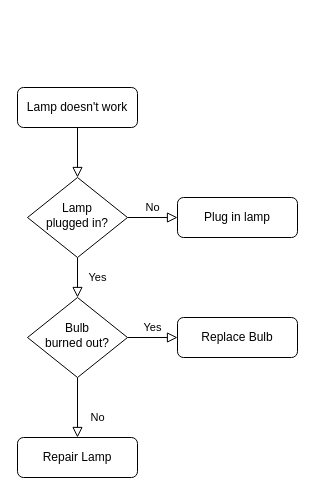
This is snakemake.drawio from dailypartita/diagram-kaiti, a draw.io file, before an edit. Source tidied: cells renumbered, new cells numbered last; positions are measured from the earlier drawing's top-left corner, leaving out a move shared by most shapes. Both pictures are drawn from the tidied source at 100%, with x=0, y=0 at pixel (17, 87).
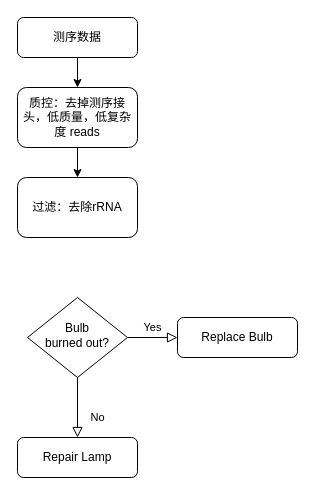
Above is the later version.

Change to the diagram source:
```diff
@@
 <mxGraphModel>
   <root>
     <mxCell id="0" />
     <mxCell id="1" parent="0" />
-    <mxCell id="2" style="rounded=0;html=1;jettySize=auto;fontSize=11;endArrow=block;endFill=0;endSize=8;strokeWidth=1;shadow=0;labelBackgroundColor=none;edgeStyle=orthogonalEdgeStyle;" parent="1" edge="1" source="3" target="6">
-      <mxGeometry relative="1" as="geometry" />
-    </mxCell>
+    <mxCell id="13" style="edgeStyle=orthogonalEdgeStyle;rounded=0;jettySize=auto;html=1;" parent="1" edge="1" source="3" target="15">
+      <mxGeometry relative="1" as="geometry" />
+    </mxCell>
-    <mxCell id="3" value="Lamp doesn't work" style="rounded=1;whiteSpace=wrap;html=1;fontSize=12;glass=0;strokeWidth=1;shadow=0;" parent="1" vertex="1">
-      <mxGeometry width="120" height="40" as="geometry" />
+    <mxCell id="3" value="测序数据" style="rounded=1;whiteSpace=wrap;html=1;fontSize=12;glass=0;strokeWidth=1;shadow=0;" parent="1" vertex="1">
+      <mxGeometry y="-70" width="120" height="40" as="geometry" />
     </mxCell>
-    <mxCell id="4" value="Yes" style="rounded=0;html=1;jettySize=auto;fontSize=11;endArrow=block;endFill=0;endSize=8;strokeWidth=1;shadow=0;labelBackgroundColor=none;edgeStyle=orthogonalEdgeStyle;" parent="1" edge="1" source="6" target="10">
-      <mxGeometry y="20" relative="1" as="geometry" />
-    </mxCell>
-    <mxCell id="5" value="No" style="edgeStyle=orthogonalEdgeStyle;rounded=0;html=1;jettySize=auto;fontSize=11;endArrow=block;endFill=0;endSize=8;strokeWidth=1;shadow=0;labelBackgroundColor=none;" parent="1" edge="1" source="6" target="7">
-      <mxGeometry y="10" relative="1" as="geometry" />
-    </mxCell>
-    <mxCell id="6" value="Lamp&lt;br&gt;plugged in?" style="rhombus;whiteSpace=wrap;html=1;shadow=0;fontFamily=Helvetica;fontSize=12;align=center;strokeWidth=1;spacing=6;spacingTop=-4;" parent="1" vertex="1">
-      <mxGeometry x="10" y="90" width="100" height="80" as="geometry" />
-    </mxCell>
-    <mxCell id="7" value="Plug in lamp" style="rounded=1;whiteSpace=wrap;html=1;fontSize=12;glass=0;strokeWidth=1;shadow=0;" parent="1" vertex="1">
-      <mxGeometry x="160" y="110" width="120" height="40" as="geometry" />
-    </mxCell>
     <mxCell id="8" value="No" style="rounded=0;html=1;jettySize=auto;fontSize=11;endArrow=block;endFill=0;endSize=8;strokeWidth=1;shadow=0;labelBackgroundColor=none;edgeStyle=orthogonalEdgeStyle;" parent="1" edge="1" source="10" target="11">
       <mxGeometry x="0.33" y="20" relative="1" as="geometry" />
     </mxCell>
     <mxCell id="9" value="Yes" style="edgeStyle=orthogonalEdgeStyle;rounded=0;html=1;jettySize=auto;fontSize=11;endArrow=block;endFill=0;endSize=8;strokeWidth=1;shadow=0;labelBackgroundColor=none;" parent="1" edge="1" source="10" target="12">
       <mxGeometry y="10" relative="1" as="geometry" />
     </mxCell>
     <mxCell id="10" value="Bulb&lt;br&gt;burned out?" style="rhombus;whiteSpace=wrap;html=1;shadow=0;fontFamily=Helvetica;fontSize=12;align=center;strokeWidth=1;spacing=6;spacingTop=-4;" parent="1" vertex="1">
       <mxGeometry x="10" y="210" width="100" height="80" as="geometry" />
     </mxCell>
     <mxCell id="11" value="Repair Lamp" style="rounded=1;whiteSpace=wrap;html=1;fontSize=12;glass=0;strokeWidth=1;shadow=0;" parent="1" vertex="1">
       <mxGeometry y="350" width="120" height="40" as="geometry" />
     </mxCell>
     <mxCell id="12" value="Replace Bulb" style="rounded=1;whiteSpace=wrap;html=1;fontSize=12;glass=0;strokeWidth=1;shadow=0;" parent="1" vertex="1">
       <mxGeometry x="160" y="230" width="120" height="40" as="geometry" />
     </mxCell>
+    <mxCell id="14" style="edgeStyle=orthogonalEdgeStyle;rounded=0;jettySize=auto;html=1;" parent="1" edge="1" source="15" target="16">
+      <mxGeometry relative="1" as="geometry" />
+    </mxCell>
+    <mxCell id="15" value="质控：去掉测序接头，低质量，低复杂度 reads" style="whiteSpace=wrap;html=1;rounded=1;glass=0;strokeWidth=1;shadow=0;" parent="1" vertex="1">
+      <mxGeometry width="120" height="60" as="geometry" />
+    </mxCell>
+    <mxCell id="16" value="过滤：去除rRNA" style="whiteSpace=wrap;html=1;rounded=1;glass=0;strokeWidth=1;shadow=0;" parent="1" vertex="1">
+      <mxGeometry y="90" width="120" height="60" as="geometry" />
+    </mxCell>
   </root>
 </mxGraphModel>
```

• _TASK GOAL_: Print all entries exactly; skip the pictures.

• _EXERCISE SOLUTION_:
This is snakemake.drawio from dailypartita/diagram-kaiti, a draw.io file, before an edit. Source tidied: cells renumbered, new cells numbered last; positions are measured from the earlier drawing's top-left corner, leaving out a move shared by most shapes. Both pictures are drawn from the tidied source at 100%, with x=0, y=0 at pixel (17, 87).
Above is the later version.

Change to the diagram source:
```diff
@@
 <mxGraphModel>
   <root>
     <mxCell id="0" />
     <mxCell id="1" parent="0" />
-    <mxCell id="2" style="rounded=0;html=1;jettySize=auto;fontSize=11;endArrow=block;endFill=0;endSize=8;strokeWidth=1;shadow=0;labelBackgroundColor=none;edgeStyle=orthogonalEdgeStyle;" parent="1" edge="1" source="3" target="6">
-      <mxGeometry relative="1" as="geometry" />
-    </mxCell>
+    <mxCell id="13" style="edgeStyle=orthogonalEdgeStyle;rounded=0;jettySize=auto;html=1;" parent="1" edge="1" source="3" target="15">
+      <mxGeometry relative="1" as="geometry" />
+    </mxCell>
-    <mxCell id="3" value="Lamp doesn't work" style="rounded=1;whiteSpace=wrap;html=1;fontSize=12;glass=0;strokeWidth=1;shadow=0;" parent="1" vertex="1">
-      <mxGeometry width="120" height="40" as="geometry" />
+    <mxCell id="3" value="测序数据" style="rounded=1;whiteSpace=wrap;html=1;fontSize=12;glass=0;strokeWidth=1;shadow=0;" parent="1" vertex="1">
+      <mxGeometry y="-70" width="120" height="40" as="geometry" />
     </mxCell>
-    <mxCell id="4" value="Yes" style="rounded=0;html=1;jettySize=auto;fontSize=11;endArrow=block;endFill=0;endSize=8;strokeWidth=1;shadow=0;labelBackgroundColor=none;edgeStyle=orthogonalEdgeStyle;" parent="1" edge="1" source="6" target="10">
-      <mxGeometry y="20" relative="1" as="geometry" />
-    </mxCell>
-    <mxCell id="5" value="No" style="edgeStyle=orthogonalEdgeStyle;rounded=0;html=1;jettySize=auto;fontSize=11;endArrow=block;endFill=0;endSize=8;strokeWidth=1;shadow=0;labelBackgroundColor=none;" parent="1" edge="1" source="6" target="7">
-      <mxGeometry y="10" relative="1" as="geometry" />
-    </mxCell>
-    <mxCell id="6" value="Lamp&lt;br&gt;plugged in?" style="rhombus;whiteSpace=wrap;html=1;shadow=0;fontFamily=Helvetica;fontSize=12;align=center;strokeWidth=1;spacing=6;spacingTop=-4;" parent="1" vertex="1">
-      <mxGeometry x="10" y="90" width="100" height="80" as="geometry" />
-    </mxCell>
-    <mxCell id="7" value="Plug in lamp" style="rounded=1;whiteSpace=wrap;html=1;fontSize=12;glass=0;strokeWidth=1;shadow=0;" parent="1" vertex="1">
-      <mxGeometry x="160" y="110" width="120" height="40" as="geometry" />
-    </mxCell>
     <mxCell id="8" value="No" style="rounded=0;html=1;jettySize=auto;fontSize=11;endArrow=block;endFill=0;endSize=8;strokeWidth=1;shadow=0;labelBackgroundColor=none;edgeStyle=orthogonalEdgeStyle;" parent="1" edge="1" source="10" target="11">
       <mxGeometry x="0.33" y="20" relative="1" as="geometry" />
     </mxCell>
     <mxCell id="9" value="Yes" style="edgeStyle=orthogonalEdgeStyle;rounded=0;html=1;jettySize=auto;fontSize=11;endArrow=block;endFill=0;endSize=8;strokeWidth=1;shadow=0;labelBackgroundColor=none;" parent="1" edge="1" source="10" target="12">
       <mxGeometry y="10" relative="1" as="geometry" />
     </mxCell>
     <mxCell id="10" value="Bulb&lt;br&gt;burned out?" style="rhombus;whiteSpace=wrap;html=1;shadow=0;fontFamily=Helvetica;fontSize=12;align=center;strokeWidth=1;spacing=6;spacingTop=-4;" parent="1" vertex="1">
       <mxGeometry x="10" y="210" width="100" height="80" as="geometry" />
     </mxCell>
     <mxCell id="11" value="Repair Lamp" style="rounded=1;whiteSpace=wrap;html=1;fontSize=12;glass=0;strokeWidth=1;shadow=0;" parent="1" vertex="1">
       <mxGeometry y="350" width="120" height="40" as="geometry" />
     </mxCell>
     <mxCell id="12" value="Replace Bulb" style="rounded=1;whiteSpace=wrap;html=1;fontSize=12;glass=0;strokeWidth=1;shadow=0;" parent="1" vertex="1">
       <mxGeometry x="160" y="230" width="120" height="40" as="geometry" />
     </mxCell>
+    <mxCell id="14" style="edgeStyle=orthogonalEdgeStyle;rounded=0;jettySize=auto;html=1;" parent="1" edge="1" source="15" target="16">
+      <mxGeometry relative="1" as="geometry" />
+    </mxCell>
+    <mxCell id="15" value="质控：去掉测序接头，低质量，低复杂度 reads" style="whiteSpace=wrap;html=1;rounded=1;glass=0;strokeWidth=1;shadow=0;" parent="1" vertex="1">
+      <mxGeometry width="120" height="60" as="geometry" />
+    </mxCell>
+    <mxCell id="16" value="过滤：去除rRNA" style="whiteSpace=wrap;html=1;rounded=1;glass=0;strokeWidth=1;shadow=0;" parent="1" vertex="1">
+      <mxGeometry y="90" width="120" height="60" as="geometry" />
+    </mxCell>
   </root>
 </mxGraphModel>
```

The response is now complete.